Wuorio talks about Flash animations, sound, and posting your photo on your home page, among other things. My post about adding sound to your web pages told you what I think of pages that have sound. Wuorio mentions Flash animations, but I want to include any animation, including GIF animations, that have a large file size, take a long time to load, and fight for attention with other images and animations that exist on the same page. Not cool.
Personally, I rarely like animations, Flash or otherwise, and I've rarely seen them done really well. Animations usually tell me one of two things: (1) someone is trying to sell me something, or (2) the person who designed the page is an amateur. (Or it may tell me that the person is really smart and bored to death: for example, the animation of the clock that follows the mouse cursor.) I've seen, as I'm sure you have, pages that use animated bullets in a bulleted list. Ugh! Okay, for a beginner, this may seem really cool, but if you are trying to sell something or have something important to say, don't do it. And if you are ever inclinded to using the animated bullets that come with Office on your Web site, just say NO. Please!

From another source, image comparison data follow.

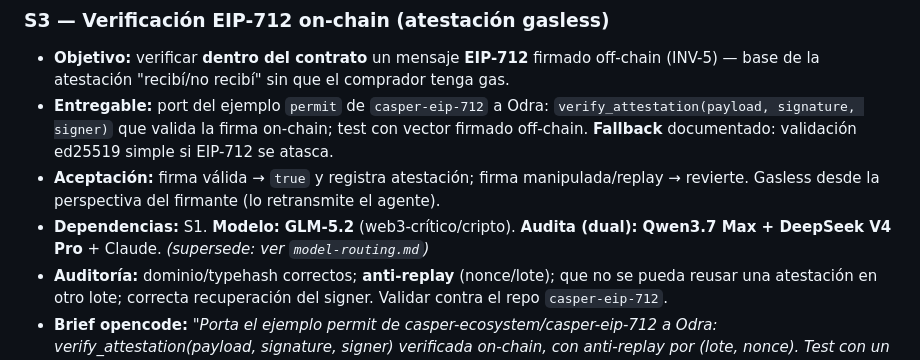
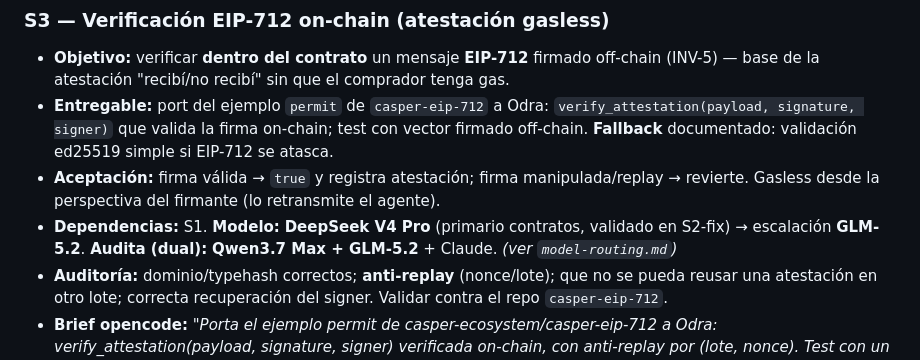
Before and after one commit to manuelpenazuniga/ohu, a Markdown page: docs/plan/fase-0-derisk.md, the part around the change. Drawn GitHub-style.

```diff
--- a/docs/plan/fase-0-derisk.md
+++ b/docs/plan/fase-0-derisk.md
@@ -85,7 +85,7 @@ Toolchain (pinear a último estable y dejarlo en README): Rust stable + `cargo-o
 - **Objetivo:** verificar **dentro del contrato** un mensaje **EIP-712** firmado off-chain (INV-5) — base de la atestación "recibí/no recibí" sin que el comprador tenga gas.
 - **Entregable:** port del ejemplo `permit` de `casper-eip-712` a Odra: `verify_attestation(payload, signature, signer)` que valida la firma on-chain; test con vector firmado off-chain. **Fallback** documentado: validación ed25519 simple si EIP-712 se atasca.
 - **Aceptación:** firma válida → `true` y registra atestación; firma manipulada/replay → revierte. Gasless desde la perspectiva del firmante (lo retransmite el agente).
-- **Dependencias:** S1. **Modelo:** **GLM-5.2** (web3-crítico/cripto). **Audita (dual):** **Qwen3.7 Max + DeepSeek V4 Pro** + Claude. *(supersede: ver `model-routing.md`)*
+- **Dependencias:** S1. **Modelo:** **DeepSeek V4 Pro** (primario contratos, validado en S2-fix) → escalación **GLM-5.2**. **Audita (dual):** **Qwen3.7 Max + GLM-5.2** + Claude. *(ver `model-routing.md`)*
 - **Auditoría:** dominio/typehash correctos; **anti-replay** (nonce/lote); que no se pueda reusar una atestación en otro lote; correcta recuperación del signer. Validar contra el repo `casper-eip-712`.
 - **Brief opencode:** *"Porta el ejemplo permit de casper-ecosystem/casper-eip-712 a Odra: verify_attestation(payload, signature, signer) verificada on-chain, con anti-replay por (lote, nonce). Test con un mensaje firmado off-chain. Si te bloqueas con EIP-712, implementa el fallback ed25519 y déjalo marcado. No inventes el typehash: cópialo del repo oficial."*
 
```
Also changed, not shown: docs/plan/model-routing.md (+3 -3 lines).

I think part of the problem is that some people design a Web site, with it's accompanying animations, like they would design a PowerPoint presentation. These are two different things. In front of an audience (the right audience), animated presentations can provide a humorous context for what the speaker is saying. On a Web site, if the audience doesn't understand the humorous context, the joke just falls flat. There's no fun in watching a comic die on stage, and there's no fun looking through a Web site that closely follows every rule of what NOT to do.